Here are some entries. Repeat all of them exactly.

(Collection entries)
━━━━

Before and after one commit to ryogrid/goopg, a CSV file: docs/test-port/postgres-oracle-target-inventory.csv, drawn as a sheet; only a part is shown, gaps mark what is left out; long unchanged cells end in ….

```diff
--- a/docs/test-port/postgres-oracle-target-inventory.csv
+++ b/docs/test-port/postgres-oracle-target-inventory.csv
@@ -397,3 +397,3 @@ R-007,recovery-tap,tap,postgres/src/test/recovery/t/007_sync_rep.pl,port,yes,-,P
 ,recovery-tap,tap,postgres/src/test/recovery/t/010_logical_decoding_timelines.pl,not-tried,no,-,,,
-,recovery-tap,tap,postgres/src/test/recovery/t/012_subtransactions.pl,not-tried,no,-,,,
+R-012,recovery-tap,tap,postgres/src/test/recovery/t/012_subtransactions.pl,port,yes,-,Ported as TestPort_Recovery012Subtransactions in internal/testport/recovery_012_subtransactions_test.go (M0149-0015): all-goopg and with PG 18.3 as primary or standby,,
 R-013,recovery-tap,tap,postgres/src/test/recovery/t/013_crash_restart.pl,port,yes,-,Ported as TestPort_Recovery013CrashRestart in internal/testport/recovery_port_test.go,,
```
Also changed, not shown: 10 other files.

━━━━

• **Written response**:
Before and after one commit to ryogrid/goopg, a CSV file: docs/test-port/postgres-oracle-target-inventory.csv, drawn as a sheet; only a part is shown, gaps mark what is left out; long unchanged cells end in ….

```diff
--- a/docs/test-port/postgres-oracle-target-inventory.csv
+++ b/docs/test-port/postgres-oracle-target-inventory.csv
@@ -397,3 +397,3 @@ R-007,recovery-tap,tap,postgres/src/test/recovery/t/007_sync_rep.pl,port,yes,-,P
 ,recovery-tap,tap,postgres/src/test/recovery/t/010_logical_decoding_timelines.pl,not-tried,no,-,,,
-,recovery-tap,tap,postgres/src/test/recovery/t/012_subtransactions.pl,not-tried,no,-,,,
+R-012,recovery-tap,tap,postgres/src/test/recovery/t/012_subtransactions.pl,port,yes,-,Ported as TestPort_Recovery012Subtransactions in internal/testport/recovery_012_subtransactions_test.go (M0149-0015): all-goopg and with PG 18.3 as primary or standby,,
 R-013,recovery-tap,tap,postgres/src/test/recovery/t/013_crash_restart.pl,port,yes,-,Ported as TestPort_Recovery013CrashRestart in internal/testport/recovery_port_test.go,,
```
Also changed, not shown: 10 other files.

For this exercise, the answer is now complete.